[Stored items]
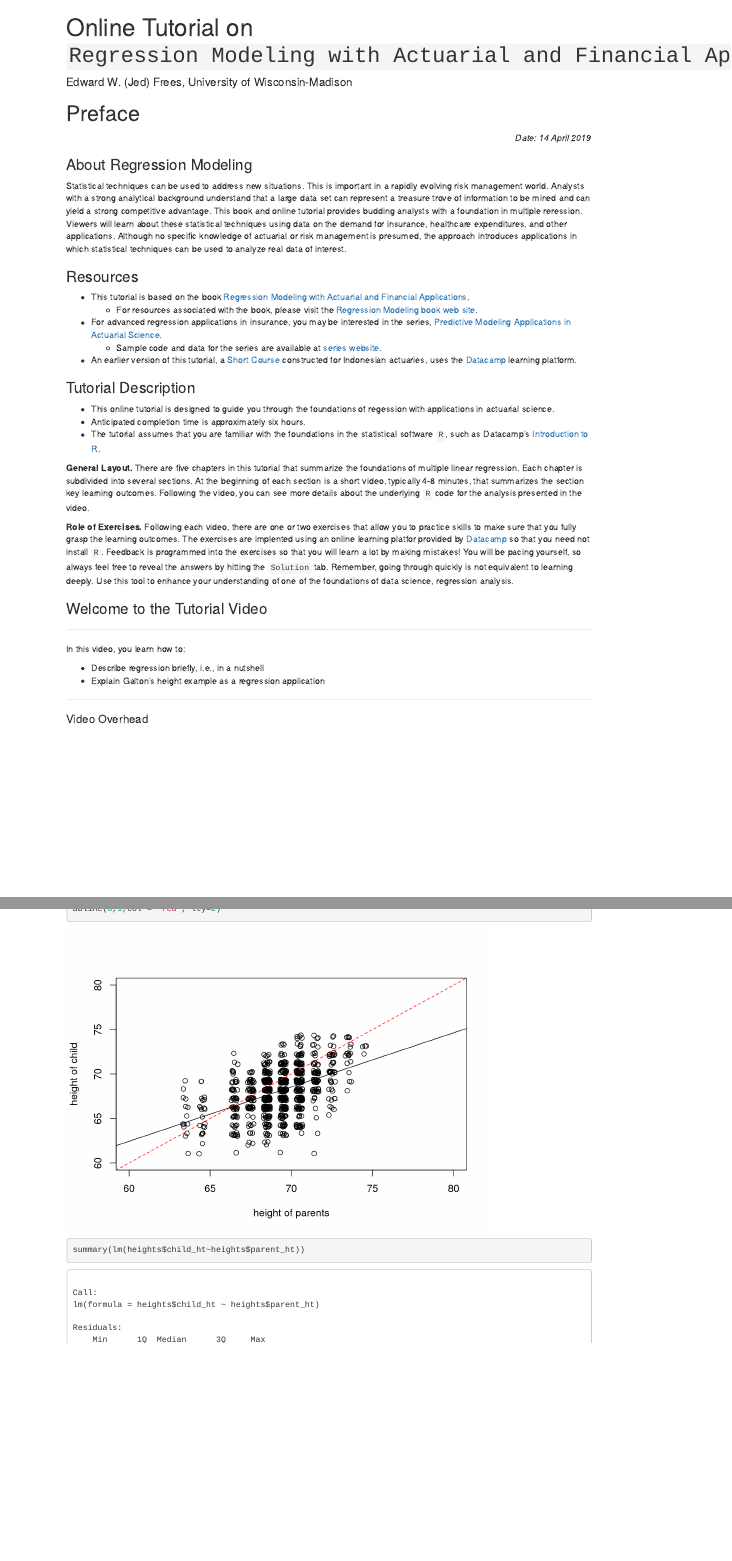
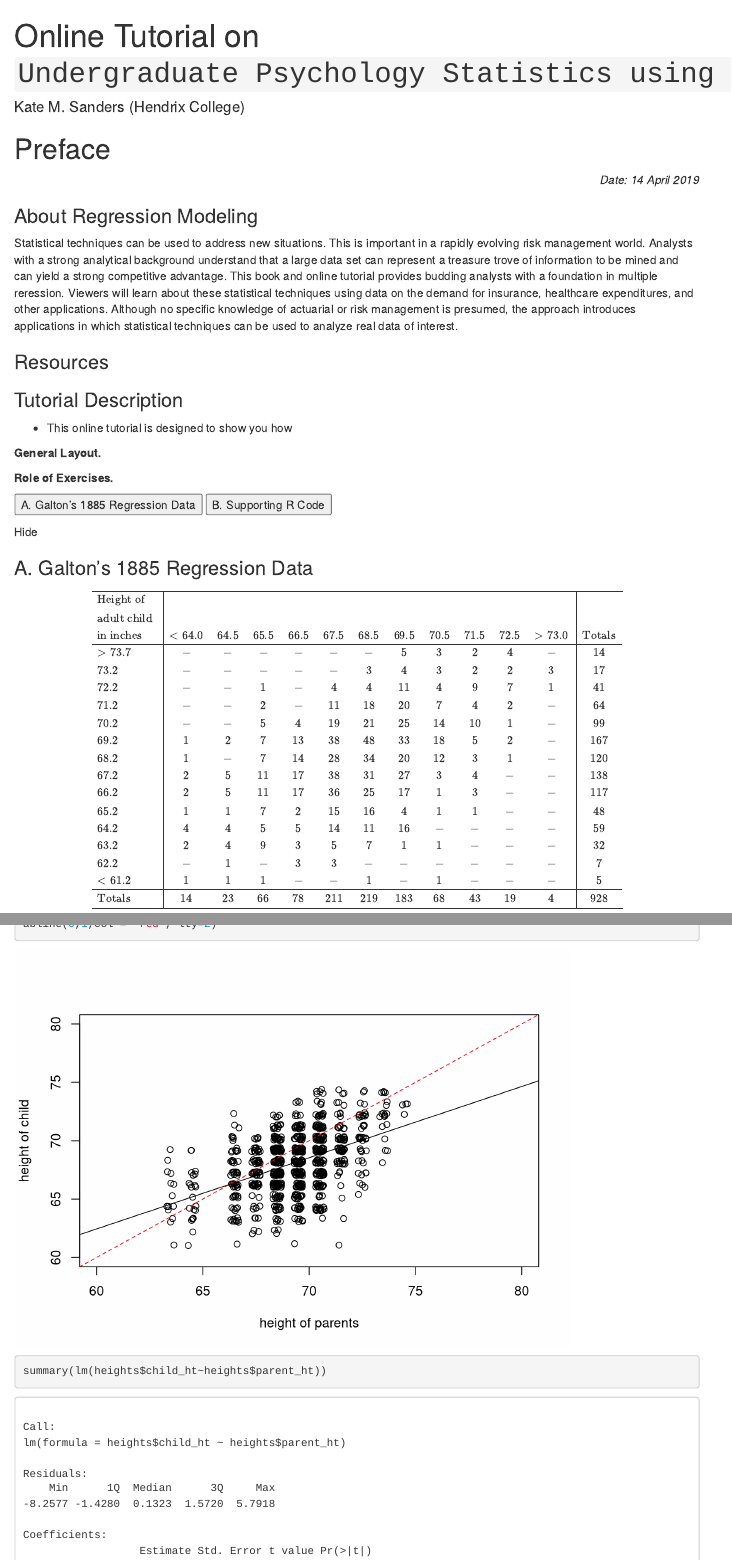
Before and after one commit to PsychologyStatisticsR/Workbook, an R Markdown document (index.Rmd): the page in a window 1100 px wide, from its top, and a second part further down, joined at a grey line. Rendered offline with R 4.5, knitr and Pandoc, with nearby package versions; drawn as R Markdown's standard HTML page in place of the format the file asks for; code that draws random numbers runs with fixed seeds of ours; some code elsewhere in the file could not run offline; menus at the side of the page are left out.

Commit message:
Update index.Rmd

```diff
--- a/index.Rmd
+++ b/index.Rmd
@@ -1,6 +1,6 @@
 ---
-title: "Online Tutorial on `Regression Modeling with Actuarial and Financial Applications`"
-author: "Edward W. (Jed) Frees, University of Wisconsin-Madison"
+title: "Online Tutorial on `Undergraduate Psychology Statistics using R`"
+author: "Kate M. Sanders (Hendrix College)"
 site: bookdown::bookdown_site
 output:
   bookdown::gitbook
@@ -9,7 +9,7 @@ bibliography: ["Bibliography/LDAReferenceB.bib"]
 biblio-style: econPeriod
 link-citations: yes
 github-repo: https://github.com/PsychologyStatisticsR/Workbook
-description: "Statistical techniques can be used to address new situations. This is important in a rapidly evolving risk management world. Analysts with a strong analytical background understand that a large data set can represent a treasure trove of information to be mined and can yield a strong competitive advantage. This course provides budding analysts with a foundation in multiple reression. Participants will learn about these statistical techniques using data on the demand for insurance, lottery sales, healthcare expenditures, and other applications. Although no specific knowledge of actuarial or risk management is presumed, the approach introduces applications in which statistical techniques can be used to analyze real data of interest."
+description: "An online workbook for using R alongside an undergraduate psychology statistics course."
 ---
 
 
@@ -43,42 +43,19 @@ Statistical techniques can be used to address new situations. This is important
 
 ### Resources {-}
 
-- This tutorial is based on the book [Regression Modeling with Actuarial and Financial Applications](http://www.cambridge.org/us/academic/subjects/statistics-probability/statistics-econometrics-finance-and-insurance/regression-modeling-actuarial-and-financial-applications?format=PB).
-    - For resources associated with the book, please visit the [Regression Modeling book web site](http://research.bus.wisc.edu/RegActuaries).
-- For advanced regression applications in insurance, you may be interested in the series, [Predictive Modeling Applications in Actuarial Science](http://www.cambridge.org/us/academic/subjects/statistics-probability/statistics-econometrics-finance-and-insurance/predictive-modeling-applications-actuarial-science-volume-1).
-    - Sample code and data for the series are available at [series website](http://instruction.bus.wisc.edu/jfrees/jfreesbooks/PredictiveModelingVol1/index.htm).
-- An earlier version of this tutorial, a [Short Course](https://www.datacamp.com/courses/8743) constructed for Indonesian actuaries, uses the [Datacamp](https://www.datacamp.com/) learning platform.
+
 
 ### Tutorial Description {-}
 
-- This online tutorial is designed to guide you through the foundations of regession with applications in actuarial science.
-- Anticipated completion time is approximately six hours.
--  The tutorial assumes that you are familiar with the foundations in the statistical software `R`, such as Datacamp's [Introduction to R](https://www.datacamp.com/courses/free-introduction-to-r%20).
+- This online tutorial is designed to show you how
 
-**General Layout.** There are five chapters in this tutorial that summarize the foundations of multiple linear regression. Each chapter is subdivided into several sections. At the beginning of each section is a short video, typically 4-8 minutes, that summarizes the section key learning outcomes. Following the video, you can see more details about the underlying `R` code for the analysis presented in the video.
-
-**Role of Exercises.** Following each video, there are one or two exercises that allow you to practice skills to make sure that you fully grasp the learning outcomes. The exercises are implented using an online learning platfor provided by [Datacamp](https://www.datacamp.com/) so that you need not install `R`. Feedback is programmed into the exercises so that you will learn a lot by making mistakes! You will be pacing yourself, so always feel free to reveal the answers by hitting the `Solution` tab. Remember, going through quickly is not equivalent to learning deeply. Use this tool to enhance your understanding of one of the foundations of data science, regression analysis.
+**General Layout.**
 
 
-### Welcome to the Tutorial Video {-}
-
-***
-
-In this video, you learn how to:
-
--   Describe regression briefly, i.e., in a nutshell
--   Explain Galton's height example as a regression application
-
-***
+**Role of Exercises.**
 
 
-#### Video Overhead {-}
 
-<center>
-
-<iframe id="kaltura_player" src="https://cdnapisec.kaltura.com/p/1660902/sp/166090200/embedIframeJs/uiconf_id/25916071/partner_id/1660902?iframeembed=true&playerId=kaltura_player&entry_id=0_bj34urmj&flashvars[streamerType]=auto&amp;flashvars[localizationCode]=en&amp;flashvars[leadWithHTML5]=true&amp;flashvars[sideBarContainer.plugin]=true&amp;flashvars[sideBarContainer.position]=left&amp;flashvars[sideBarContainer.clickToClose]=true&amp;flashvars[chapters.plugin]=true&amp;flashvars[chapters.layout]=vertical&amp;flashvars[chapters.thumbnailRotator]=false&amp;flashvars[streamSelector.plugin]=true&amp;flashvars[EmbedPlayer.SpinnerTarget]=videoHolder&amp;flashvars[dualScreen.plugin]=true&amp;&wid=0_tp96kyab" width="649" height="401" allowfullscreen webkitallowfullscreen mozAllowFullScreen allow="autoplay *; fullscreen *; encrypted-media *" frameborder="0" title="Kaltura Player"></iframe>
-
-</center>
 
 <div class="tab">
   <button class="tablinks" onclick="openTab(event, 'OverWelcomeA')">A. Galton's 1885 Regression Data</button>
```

WHAT YOU NEED TO DO: How many lines of these entries hold the string "Financial"? Answer with the number alone.

ANSWER BOX: 2